The day after my hike up Mt Batur, was due to be my last day in Ubud, and I had no plans.
I knew I wanted to see some pretty rice fields and get out of busy Ubud for a bit, so after being approached by a private taxi driver on the street. I asked if he could take me to a rice field. He said yes for 200,000 Rupiah … seemed reasonable for 3 hours of driving around, though if you go on a scooter, its cheaper. I felt safer in a car.
My driver’s name was Nyoman. He was a lovely, gentle and pleasant Balinese man. He always addressed me by my name, answered any questions I had, and stopped along the way for me to take photos.
Despite my reservations about these people on the side of the road offering transport, I had a rather pleasant experience.
On the way to the rice fields, we stopped off at Bali Pulina, a coffee and spice plantation. This was free admission, and you got a guide, who talked to you and explained the coffee making process the whole way around. I was amazed.
One type of coffee they have in Bali is the most expensive in the World. Kopi Luwak, can fetch up to US $600 per pound. I hadn’t even heard of it until this day.
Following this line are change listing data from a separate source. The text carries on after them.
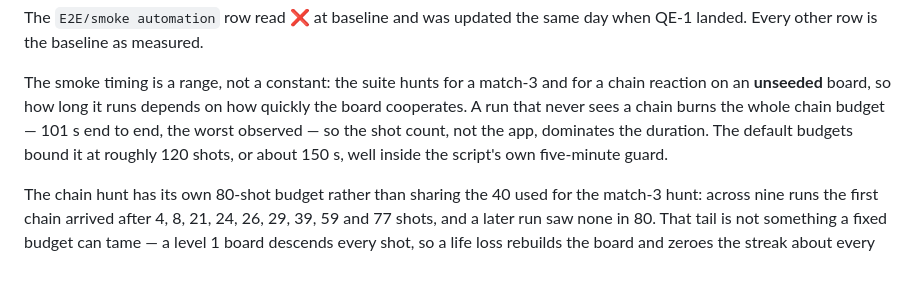
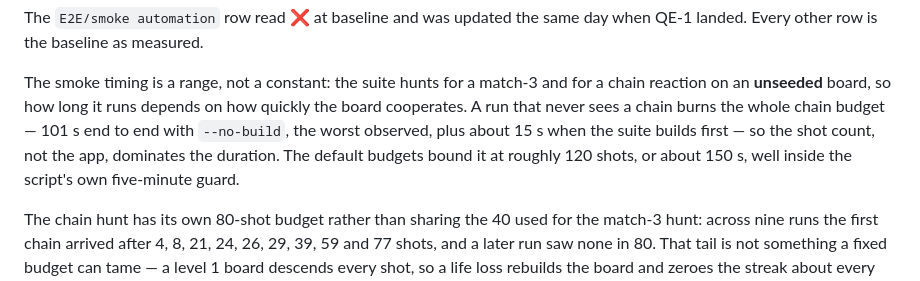
Before and after one commit to y0n1/bust_a_move_clone, a Markdown page: docs/quality/test-strategy.md, the part around the change. Drawn GitHub-style.

Commit message:
docs(quality): state the build cost separately from the worst observed run
The 101s worst case was measured with --no-build; quoting it as a bare
range next to a row that says 'build included unless --no-build' invited
exactly the kind of arithmetic slip this round is meant to remove.

Refs: #69

```diff
--- a/docs/quality/test-strategy.md
+++ b/docs/quality/test-strategy.md
@@ -256,9 +256,10 @@ when QE-1 landed. Every other row is the baseline as measured.
 The smoke timing is a range, not a constant: the suite hunts for a match-3 and
 for a chain reaction on an **unseeded** board, so how long it runs depends on
 how quickly the board cooperates. A run that never sees a chain burns the whole
-chain budget — 101 s end to end, the worst observed — so the shot count, not the
-app, dominates the duration. The default budgets bound it at roughly 120 shots,
-or about 150 s, well inside the script's own five-minute guard.
+chain budget — 101 s end to end with `--no-build`, the worst observed, plus
+about 15 s when the suite builds first — so the shot count, not the app,
+dominates the duration. The default budgets bound it at roughly 120 shots, or
+about 150 s, well inside the script's own five-minute guard.
 
 The chain hunt has its own 80-shot budget rather than sharing the 40 used for
 the match-3 hunt: across nine runs the first chain arrived after 4, 8, 21, 24,
```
I often don’t take much of a thought over where my food comes from. I knew coffee came from coffee be which is true of Kopi Luwak, but its how the beans come to be beans in the first place that is the slightly bizarre aspect to this story.
The first sight you’ll be greeted with at Bali Pulina, is a wee ferret type animal running around a cage, with a huge basket of red berries beside him.
The animal is a an Asian palm civet. His job is to eat the coffee berries, and the product at the end is a coffee bean, collected in the Civets faeces, dried out, shelled, roasted and ground by hand.
No such thing as shit coffee? In Bali there is (pun completely intended!)
There is the option to later try this coffee for 50,000 Rupiah ($5), but I’m not a huge coffee drinker in general, outside of the latté or mocha, so declined this offer.
As well as the World’s most expensive coffee at Bali Pulina, there are various other things grown, including cloves, ginseng, vanilla and a range of other spices.
After the tour, you are lead to a café area, where you are given a free tasting platter of different types of teas and coffees.
My favourite coffee was the Ginseng coffee, followed by the Ginger coffee, and Lemon Tea. They has a small shop (of course) where you could purchase products, but they were quite expensive $15 for a tiny packet. I later picked up Ginseng Coffee bags in the supermarket for a few dollars. Not sure how authentic they’ll taste.
After the coffee plantation, we headed to the rice fields, which looked just as good as in the photos I had viewed beforehand. Even though it was harvesting season and a lot of the rice had been harvested, the stacked fields looked gorgeous. It cost 2000 Rupiah to get into the rice fields, and whilst there, there are a number of stalls at the side of the road selling local produce and merchandise. I spent time wandering up and down the street, just marvelling at the land.
The rice here is not exported, it is grown and sold to local people, and is the main trade of the Balinese peoples, along with handicraft work, such as woodwork.
Today on my journey with Nyoman, I found out that in Bali, you are given a name depending on your birth order. I am second born, so was informed that if I was Balinese, I’d be called Made (pronounced Maddy).
I love how travel really opens your eyes to how different the World is, and how other people live.